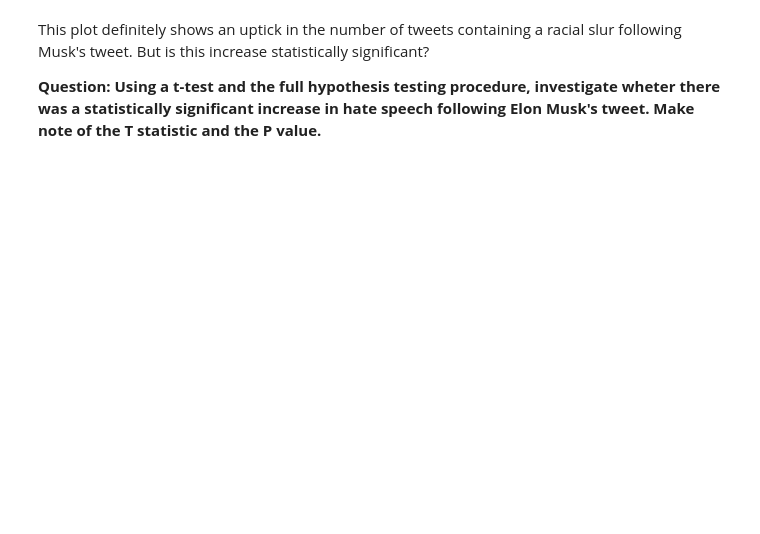
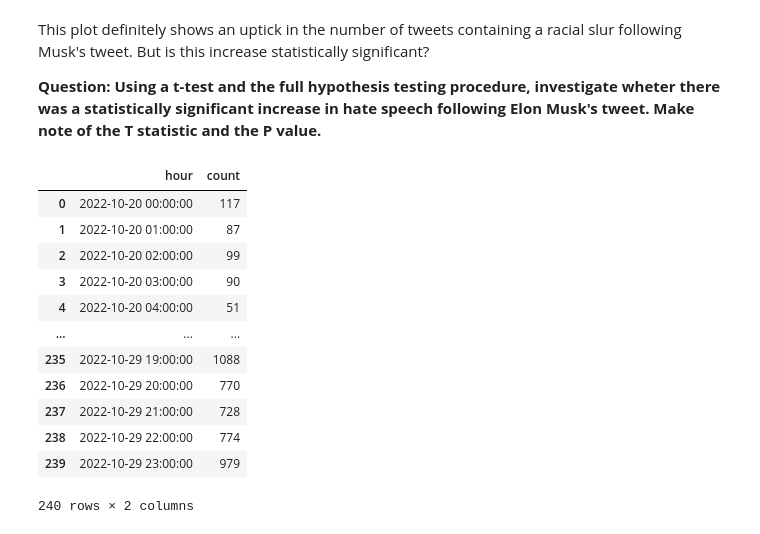
Before and after one commit to Chloe1111322/QM2, a Jupyter notebook: notebooks/W06. Hypothesis Testing.ipynb, the cells around one changed output. Saved outputs shown, nothing was run; the diff lists cells and outputs as text; code cells hidden in the pictures; blank space fills up the shorter version.

```diff
--- a/notebooks/W06. Hypothesis Testing.ipynb
+++ b/notebooks/W06. Hypothesis Testing.ipynb
@@ -321,3 +333,19 @@ plt.gca().xaxis.set_major_formatter(mdates.DateFormatter('%d/%m'))
 This plot definitely shows an uptick in the number of tweets containing a racial slur following Musk's tweet. But is this increase statistically significant?
 
 **Question: Using a t-test and the full hypothesis testing procedure, investigate wheter there was a statistically significant increase in hate speech following Elon Musk's tweet. Make note of the T statistic and the P value.**
+# %%
+tweets
+# %% [output]
+|  | hour | count |
+| 0 | 2022-10-20 00:00:00 | 117 |
+| 1 | 2022-10-20 01:00:00 | 87 |
+| 2 | 2022-10-20 02:00:00 | 99 |
+| 3 | 2022-10-20 03:00:00 | 90 |
+| 4 | 2022-10-20 04:00:00 | 51 |
+| ... | ... | ... |
+| 235 | 2022-10-29 19:00:00 | 1088 |
+| 236 | 2022-10-29 20:00:00 | 770 |
+| 237 | 2022-10-29 21:00:00 | 728 |
+| 238 | 2022-10-29 22:00:00 | 774 |
+| 239 | 2022-10-29 23:00:00 | 979 |
+240 rows × 2 columns
```
Also changed, not shown: parts of 12 cells of this notebook.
_ _ _
_What you need to do_
Report how many lines in the listing include the word "significant". Give nothing but the count.

_Answer for this exercise_
2